In Peru, there is concern about the situation of various Amazonian peoples, including many indigenous people who have migrated to cities in search of work and are completely unprotected. The bishops of the Peruvian Amazon6 call on public officials to help those people return to their communities, ensuring that this is done according to protocols established by the Ministry of Health.
The Alliance of Indigenous Parliamentarians of Latin America has asked the World Health Organization to recommend that the region’s countries prioritize specific measures to guarantee protection of the lives of indigenous peoples in the face of this serious global pandemic.

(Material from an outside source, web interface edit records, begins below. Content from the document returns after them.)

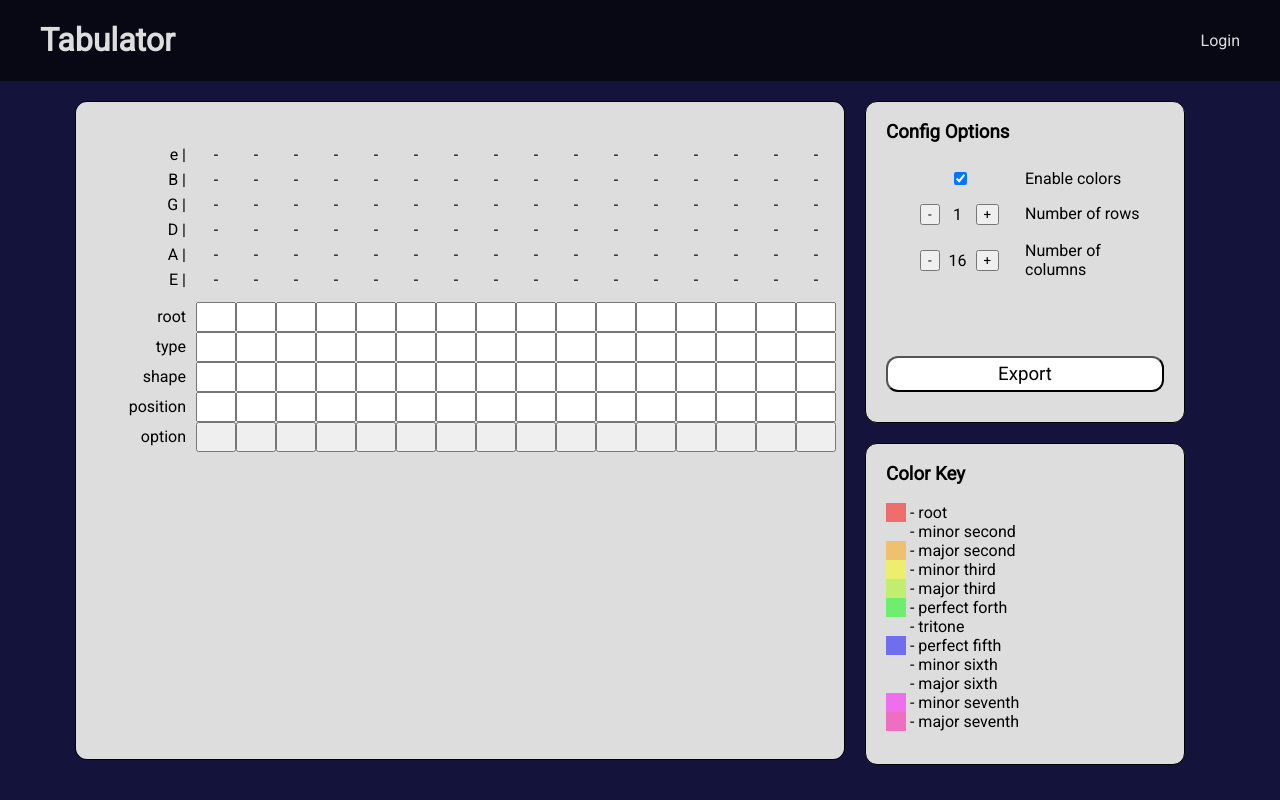
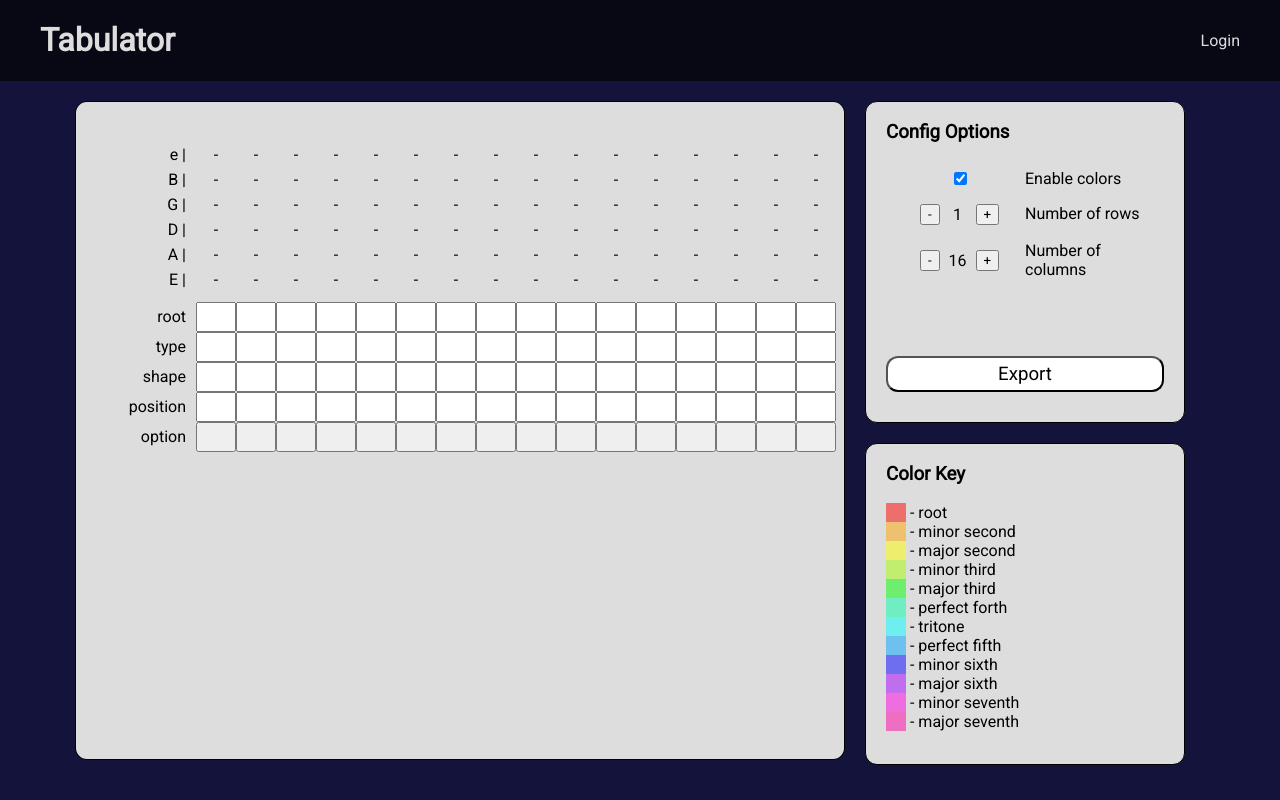
Before and after one commit to milmd90/mattdeanmiller, a React (Create React App) app: page / in a window 1280 px wide. Built offline with nearby package versions, Linux system fonts and the light colour scheme.

Commit message:
supply all colors values

```diff
--- a/src/components/App.css
+++ b/src/components/App.css
@@ -109,28 +109,44 @@ input {
   background-color: rgb(255, 0, 0, .5);
 }
 
-.tone-2 {
+.tone-1 {
   background-color: rgb(255, 165, 0, .5);
 }
 
-.tone-3 {
+.tone-2 {
   background-color: rgb(255, 255, 0, .5);
 }
 
-.tone-4 {
+.tone-3 {
   background-color: rgb(165, 255, 0, .5);
 }
 
-.tone-5 {
+.tone-4 {
   background-color: rgb(0, 255, 0, .5);
 }
 
+.tone-5 {
+  background-color: rgb(0, 255, 165, .5);
+}
+
+.tone-6 {
+  background-color: rgb(0, 255, 255, .5);
+}
+
 .tone-7 {
+  background-color: rgb(0, 165, 255, .5);
+}
+
+.tone-8 {
   background-color: rgb(0, 0, 255, .5);
 }
 
+.tone-9 {
+  background-color: rgb(165, 0, 255, .5);
+}
+
 .tone-10 {
-  background-color: rgb(255, 0, 255, .5);
+  background-color: rgb(255, 0, 225, .5);
 }
 
 .tone-11 {
```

The Coordinator of Indigenous Organizations of the Amazon River Basin (COICA) requests contributions to an emergency fund to protect the 3 million inhabitants of the tropical forest who are vulnerable to the novel coronavirus.
The Catholic Church, meanwhile, has made great efforts, particularly through Caritas in each region, to provide material and economic resources, as well as social assistance and spiritual support.
Kindly read the full article here: ENG-REPAM-communication-18-may-2020-1
Global Action in Defense of Amazonia
The care of people and the care of ecosystems are inseparable. The wisdom of the original peoples of the Amazon region “inspires care and respect for creation, with a clear consciousness of its limits, and prohibits its abuse. To abuse nature is to abuse our ancestors, our brothers and sisters, creation and the Creator, and to mortgage the future.” When the indigenous peoples “remain on their land, they themselves care for it best.” (Beloved Amazonia, No. 42)
This is a decisive time for Amazonia and for the world, a time of gestation of new relationships inspired by integral ecology, or for the loss of the dreams of the Synod for the Amazon if fear, special interests and pressure from those who possess great capital impose with increasing force the model of an “economy that kills.” (EG 53).
Pope Francis makes an urgent call for planetary solidarity: “This is not a time for indifference (…), self-centeredness (…), division (…), forgetfulness. The crisis we are facing should not make us forget the many other crises that bring suffering to so many people”12
José Gregorio Díaz Mirabal, a member of the Wakuenai Kurripako people of the Venezuelan Amazon and coordinator general of COICA, a close ally of REPAM, sums it up: “This is a call from the indigenous peoples of Amazonia, because you are ignoring us.”
REPAM calls us to united action. Indigenous peoples of Amazonia, civil society of Pan-Amazonia and of the world, the Catholic Church and all religious denominations concerned about the care of Creation, governments, international human rights institutions, the scientific community, artists and all people of good will, are called to join forces in defense of “beloved Amazonia, in all its splendor, its drama and its mystery” (QA 1).
Card. Claudio Hummes, OFM Card. Pedro Barreto Jimeno, SJ Mauricio López O. President Vice President Executive Secretary
Pan-Amazonian Church Nertwork – REPAM
Quito – Ecuador, 18 May 2020.